The first argument to gst-launch is typically the video source. Typically the source is a media file, but it can be a network socket or just about anything. It is from where the videostream (encoded) is to be read. In the example command, the video is to be read from the file “movie.mp4”.
The sink is where to dump the decoded video, typically the screen, but can also be just about anything. Here the sink is mfw_v4lsink, which is to display it using the iMX6 Video4Linux output.
In between the source and the sink, a number of elements can be specified, acting as filters, converters etc. In the example command above, one important element is the vpudec one — that is the VPU video decoder element. More about that in part 3.
One issue one might encounter is incompatible colourspaces. The vpudec element outputs YUV format, while the framebuffer is in RGBA format. While imagesinks like ximagesink is able to convert YUV to RGBA, the conversion is very slow.
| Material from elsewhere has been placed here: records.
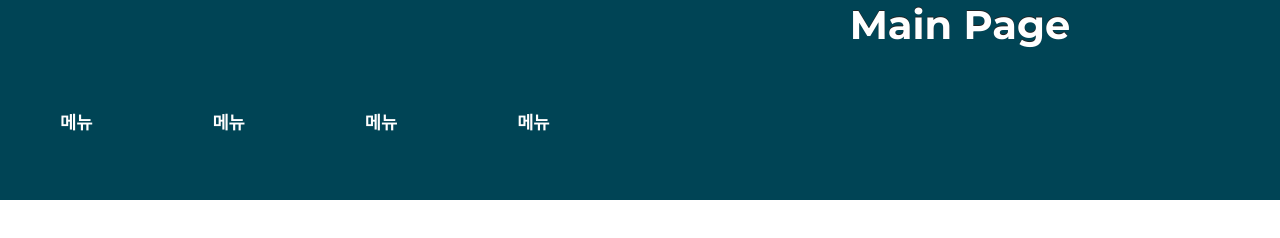
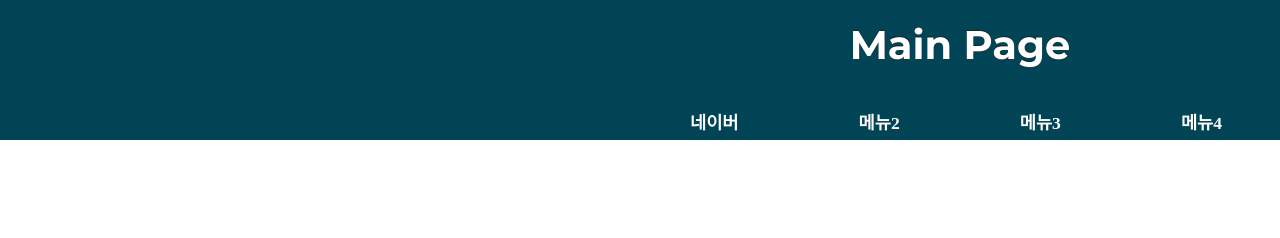
Before and after one commit to cutesangdon/VanillaJavscriptSD, a plain HTML site: page sources/Project/mainpage1.html in a window 1280 px wide. Shown: the top 238 px of the page. Drawn offline with Linux system fonts and the light colour scheme.

Commit message:
21.09..23.02

```diff
--- a/sources/Project/css/Style.css
+++ b/sources/Project/css/Style.css
@@ -24,16 +24,15 @@ ul {
 
 header{
   width:100%;    /*  너비 */
-  height:200px;   /* 높이 */
+  height:140px;   /* 높이 */
   background-color:#045;
 }
 
 /* 로고 */
 #logo{
 text-align: center;   /* 가운데 정렬 */
-   /*  너비 */
-   /* 높이 */
-  /* 세로로 중간에 맞춤 - 줄간격을 높이 값과 같게 */ /* 왼쪽에 여백 */
+padding-top: 20px;  /* 위쪽 여백 */
+
 }
 #logo h1 {
   font-family: 'Montserrat', sans-serif;
@@ -45,10 +44,12 @@ text-align: center;   /* 가운데 정렬 */
 
 /* 내비게이션 */
 nav{
-  float:left;   /* 오른쪽으로 플로팅 */
-  width:900px;   /*   너비 */
+  float:left;   /* 좌측 플로팅 */
+  width:1920px;   /*   너비 */
   height:100px;   /* 메뉴 영역 높이 */
-  padding-top:40px;  /* 메뉴를 아래로 내리기 위해 */
+  padding-top:20px;  /* 테두리 위 여백 */
+  padding-bottom: 50px;  /* 테두리 아래 여백 */
+  padding-left: 630px;  /* 테두리 좌측 여백 */
 }
 #topMenu {
   height:60px;
--- a/sources/Project/mainpage1.html
+++ b/sources/Project/mainpage1.html
@@ -15,10 +15,10 @@
       </div>
      <nav>
       <ul id="topMenu">
-        <li><a href="#">메뉴</a></li>
-        <li><a href="#">메뉴</a></li>
-        <li><a href="#">메뉴</a></li>
-        <li><a href="#">메뉴</a></li>
+        <li><a href="https://www.naver.com/">네이버</a></li>
+        <li><a href="#">메뉴2</a></li>
+        <li><a href="#">메뉴3</a></li>
+        <li><a href="#">메뉴4</a></li>
       </ul>
      </nav>
     </header>
```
The iMX6 has hardware support for colourspace conversion, and one element for colourspace conversion is the mfw_ipucsc element: gst-launch filesrc location=movie.mp4 typefind=true ! aiurdemux ! vpudec frame-plus=1 ! mfw_ipucsc ! videoscale ! ximagesink
To find out the input and output formats of elements, one can use the ‘gst-inspect’ command, i.e: gst-inspect vpudec
Talk back and discuss in the Wandboard community forums